To lodge an application for the removal of a street tree, please complete a Street Tree Removal Form.

For further information, please view Council’s Tree Strategy and Tree Policy which aim to ensure these important assets are protected and enhanced for current and future generations.


Greening Verges

Council encourages residents to take ownership of their verge areas and boundary strips as this enhances our streetscapes and the kerb appeal of residences throughout the City.

In addition to extra greenery, landscaping a verge contributes in many positive ways to your street by:
  • providing a healthier environment for street trees
  • softening the effect of hard surfaces such as roads and footpaths
  • improving air quality
  • working at natural air conditioners through moisture in leaves
  • reducing stormwater run-off, and
  • providing habitat for small creatures like bees and butterflies.
  • First Steps to Greening Your Verge
    • Read our Verges Planting Guide for ideas and suggestions on planting your verge.
    • If you currently have dolomite that needs to be removed and replaced with soil, decide if you plan to complete this work yourself, engage a landscape contractor or have City of Unley complete the work for a fee subject to a quote.
    • Prior to starting any works, fill in an Alter a Public Road Application Form and tick the create nature strip box.

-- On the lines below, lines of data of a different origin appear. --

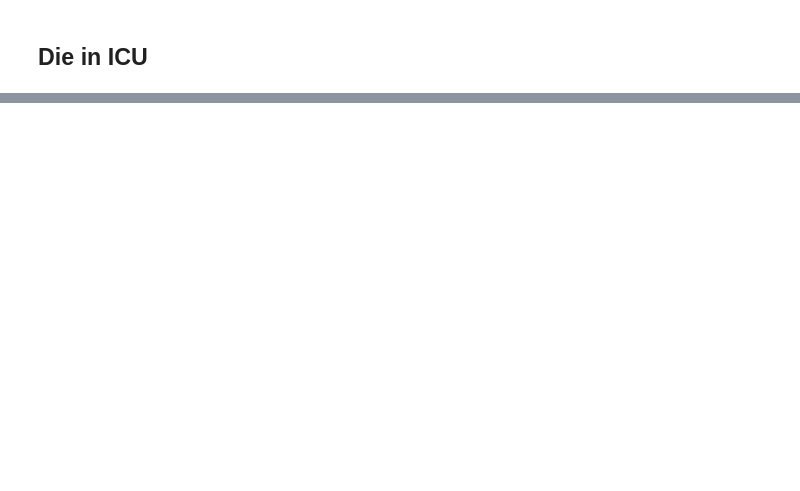
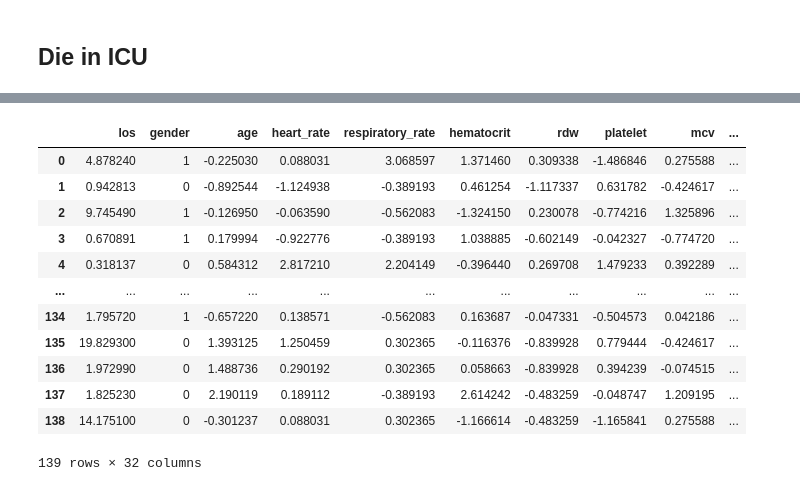
Before and after one commit to sitdownkevin/IBD-EDA, a Jupyter notebook: aes/data_add_comorbidities.ipynb, the cells around one changed output, grey strips where cells are left out. Cells and saved outputs as stored; diff of their text form; code cells hidden in the pictures; blank space fills up the shorter version.

Commit message:
remove race and marital status

```diff
--- a/aes/data_add_comorbidities.ipynb
+++ b/aes/data_add_comorbidities.ipynb
@@ -147,12 +205,30 @@ p
 # %%
 (
     pd.merge(
         data,
         p,
         on='subject_id',
         how='left'
     ).fillna(0.0)
-    .drop(columns=['subject_id', 'intime'])
+    .drop(columns=[
+        'subject_id', 'intime',
+        'race_BLACK', 'race_HISPANIC/LATINO', 'race_OTHER', 'race_WHITE',
+        'marital_status_SINGLE', 'marital_status_WIDOWED',
+    ])
     .rename(columns=mapping)
     .to_csv('./data_processed/data_die_in_icu_with_commorbidities.csv')
 )
+# %% [output]
+|  | los | gender | age | heart_rate | respiratory_rate | hematocrit | rdw | platelet | mcv | ... |
+| 0 | 4.878240 | 1 | -0.225030 | 0.088031 | 3.068597 | 1.371460 | 0.309338 | -1.486846 | 0.275588 | ... |
+| 1 | 0.942813 | 0 | -0.892544 | -1.124938 | -0.389193 | 0.461254 | -1.117337 | 0.631782 | -0.424617 | ... |
+| 2 | 9.745490 | 1 | -0.126950 | -0.063590 | -0.562083 | -1.324150 | 0.230078 | -0.774216 | 1.325896 | ... |
+| 3 | 0.670891 | 1 | 0.179994 | -0.922776 | -0.389193 | 1.038885 | -0.602149 | -0.042327 | -0.774720 | ... |
+| 4 | 0.318137 | 0 | 0.584312 | 2.817210 | 2.204149 | -0.396440 | 0.269708 | 1.479233 | 0.392289 | ... |
+| ... | ... | ... | ... | ... | ... | ... | ... | ... | ... | ... |
+| 134 | 1.795720 | 1 | -0.657220 | 0.138571 | -0.562083 | 0.163687 | -0.047331 | -0.504573 | 0.042186 | ... |
+| 135 | 19.829300 | 0 | 1.393125 | 1.250459 | 0.302365 | -0.116376 | -0.839928 | 0.779444 | -0.424617 | ... |
+| 136 | 1.972990 | 0 | 1.488736 | 0.290192 | 0.302365 | 0.058663 | -0.839928 | 0.394239 | -0.074515 | ... |
+| 137 | 1.825230 | 0 | 2.190119 | 0.189112 | -0.389193 | 2.614242 | -0.483259 | -0.048747 | 1.209195 | ... |
+| 138 | 14.175100 | 0 | -0.301237 | 0.088031 | 0.302365 | -1.166614 | -0.483259 | -1.165841 | 0.275588 | ... |
+139 rows × 32 columns
```
Also changed, not shown: parts of 6 cells of this notebook, 4 other files.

    Please note, even though verges are classified as part of a public road under the Local Government Act 1999, and as such are owned by Council, your property can benefit directly from improved kerb appeal in your street. 
  • Display Verges
    Our display verges at Edmund Avenue showcase a variety of plants and treatments that you could use to transform your verge into an attractive garden feature.

    Take a stroll down Edmund Avenue, Unley and be inspired by contemporary, cottage, natural and formal layout examples, including different path ideas. All meet the guidelines of safe plant choices and low plant heights to ensure good sight lines for road users.
  • Verges Planting Guide

    The Unley Verges Planting Guide provides planning advice, landscaping rules, garden design ideas and plant suggestions for greening your nature strip.

    Please read this guide carefully to make sure your project will not inadvertently harm street trees or other users of the area.

    Planting Guidelines Summary
    1. Plantings are to be kept lower than 600mm in height to ensure adequate vision for vehicles entering and leaving driveways.
    2. Inform Council if you are planning on installing irrigation to the verge. The pipework will need to go under the footpath and Council will need to be aware in advance
    3. Locate underground services like pipes and cables before undertaking any type of works involving digging in the ground. Contact Dial before You Dig on 1100 before you start.
    4. During landscaping works, special consideration should be given to preserving the vital root system of any trees within the verge.
    5. Keep tools and other items off the road and footpath to prevent passers-by from tripping on them. The area must be kept safe at all times.
    6. To prevent stormwater pollution, materials such as soil or mulch must be swept up from hard surfaces such as the footpath and gutter.
    7. After planting it will be your responsibility to care for your new verge garden. Keep them watered, free from weeds and pruned if they start spreading too high or onto the footpath.